by Michael Laskoff
I was once at a conference at which a television producer discussed the basic premise of the sitcom. Simply put, likeable characters experience struggles in amusing ways and fail to learn from them. Different as one show’s premise may be from another, the characters all share one trait -- predictability. They are doomed to make the same mistakes over and over again.
If you have attention deficit hyperactivity disorder (ADD/ADHD), then all of this already sounds familiar. We, like the aforementioned comedians, tend to screw up in highly predictable ways. While we are capable of learning from our mistakes, we often tend to understand the pattern long before we do anything useful with our knowledge. Instead, we bring new self-awareness to the same old mistakes.
To state the obvious, no one wants to live this way. Perhaps that’s why people with ADD/ADHD are so in love with the idea of the magic bullet -- the one-stop-shopping means of overcoming all of the disabling aspects of the condition. The only problem is that what sounds too good to be true is actually just that. All too often, the magic bullet ends up going down like a bitter pill.

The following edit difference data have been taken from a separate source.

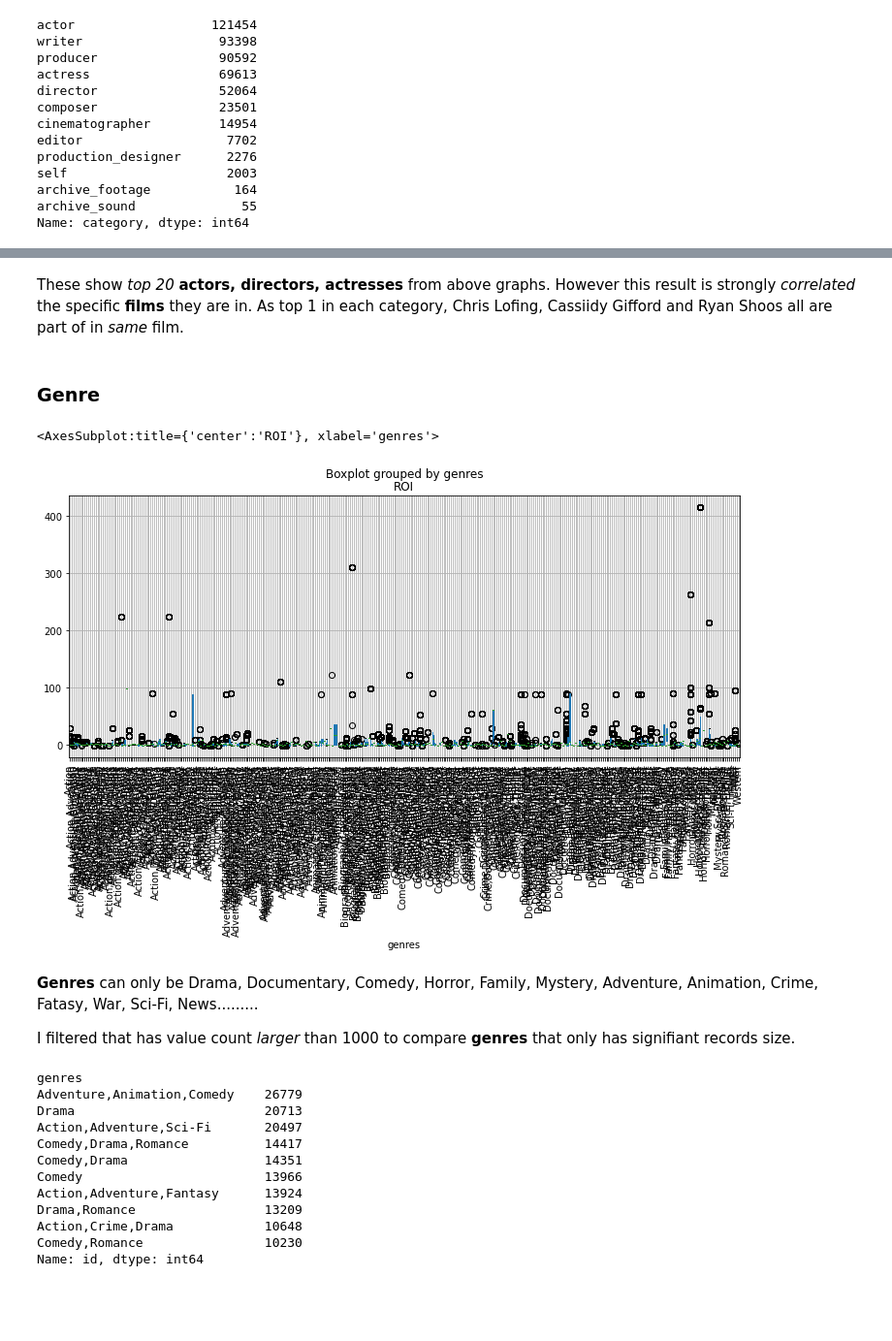
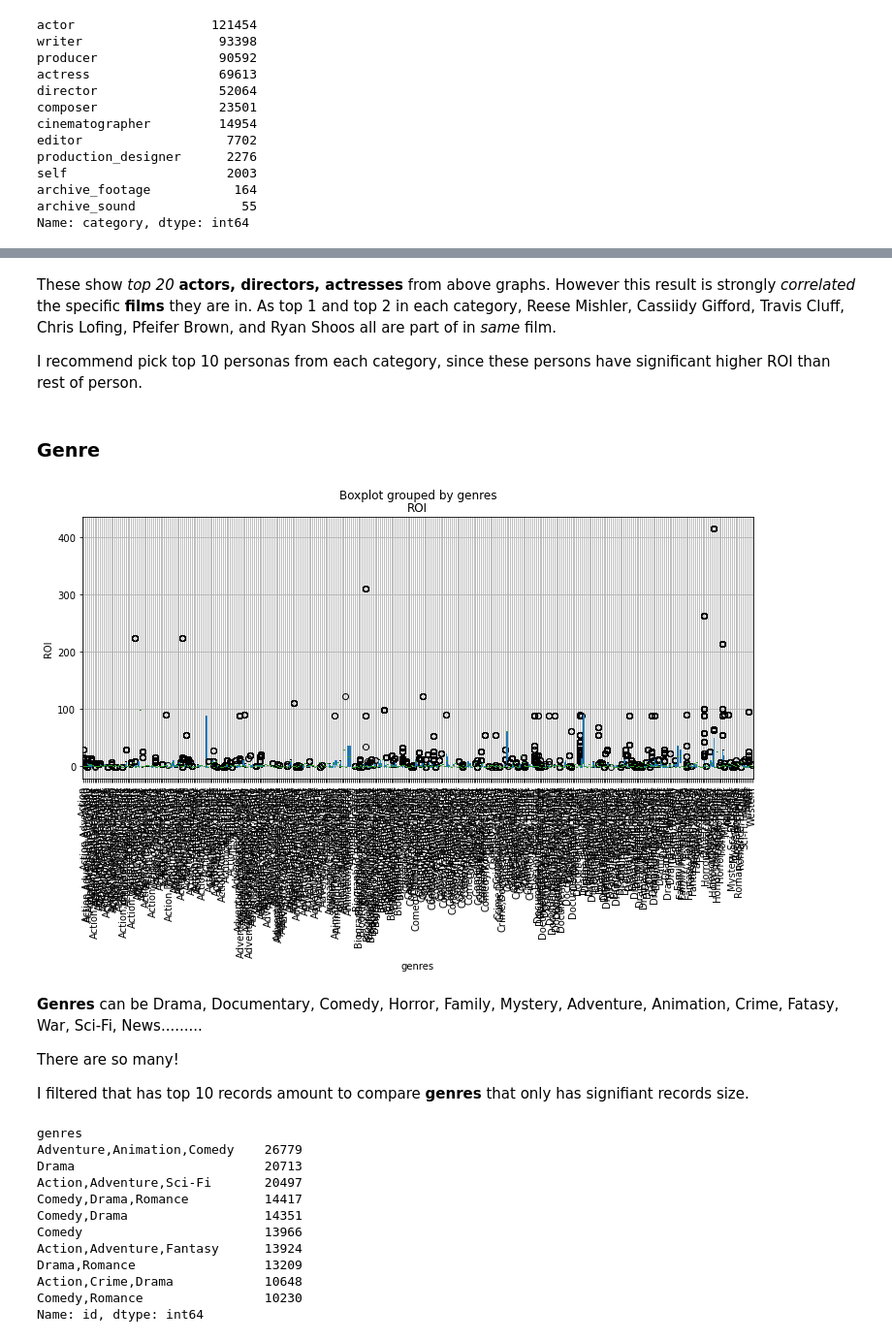
Before and after one commit to foxshakeitoff/MicroSoft_Movie_Analysis, a Jupyter notebook: Notebook.ipynb, the cells around one changed output, grey strips where cells are left out. Shown at 97% size. Cells and saved outputs as stored; diff of their text form; code cells hidden in the pictures; blank space fills up the shorter version.

```diff
--- a/Notebook.ipynb
+++ b/Notebook.ipynb
@@ -524,14 +548,18 @@ get_name_bar('director')
 # %% [markdown]
-These show *top 20* **actors, directors, actresses** from above graphs. However this result is strongly *correlated* the specific **films** they are in. As top 1 in each category, Chris Lofing, Cassiidy Gifford and Ryan Shoos all are part of in *same* film.
+These show *top 20* **actors, directors, actresses** from above graphs. However this result is strongly *correlated* the specific **films** they are in. As top 1 and top 2 in each category, Reese Mishler, Cassiidy Gifford, Travis Cluff, Chris Lofing, Pfeifer Brown, and Ryan Shoos all are part of in *same* film.
+
+I recommend pick top 10 personas from each category, since these persons have significant higher ROI than rest of person.
 # %% [markdown]
 ### Genre
 # %%
-df_final.boxplot(by='genres',column='ROI',rot=90,figsize=(12,5));
+df_final.boxplot(by='genres',column='ROI',rot=90,figsize=(12,5))
+plt.ylabel('ROI');
 # %% [output]
-<AxesSubplot:title={'center':'ROI'}, xlabel='genres'>
-[figure, old version]
+[figure, new version]
 # %% [markdown]
-**Genres** can only be Drama, Documentary, Comedy, Horror, Family, Mystery, Adventure, Animation, Crime, Fatasy, War, Sci-Fi, News.........
+**Genres** can be Drama, Documentary, Comedy, Horror, Family, Mystery, Adventure, Animation, Crime, Fatasy, War, Sci-Fi, News.........
 
-I filtered that has value count *larger* than 1000 to compare **genres** that only has signifiant records size.
+There are so many!
+
+I filtered that has top 10 records amount to compare **genres** that only has signifiant records size.
 # %%
```
Also changed, not shown: parts of 29 cells of this notebook, 3 other files.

Even something that makes an enormous difference is unlikely to address the entirety of the problem. For example, I take a prescription amphetamine called Vyvanse each day, and it has changed my life remarkably. With it, I am more focused and likely to complete the sort of sequential tasks that are critical to succeed in business. But as much as the medication helps, it would be far less meaningful without the benefit of appropriate behavioral therapy and tens or even hundreds of other life adaptations I've made. Had I vested all of my hope in pharmaceuticals but not done the rest of the work, I would have been disappointed and disillusioned. Worse, I would have likely abandoned medication altogether and lost the real benefits it brings me.
As is clear, I’m not a fan of the idea of the magic bullet, but one bothers me more than almost all of the others -- the New Year’s resolution. What makes it so evil is the combination of retrospection -- usually focused on what went wrong -- mixed with an unsupportable promise not to make the same mistake again. Simply stated, a New Year’s resolution is a self-inflicted invitation to pain, frustration, and feelings of failure.
So this New Year's Eve, don’t make resolutions. Focus on the little things instead. Added up, they can make for the sort of 2011 that you deserve.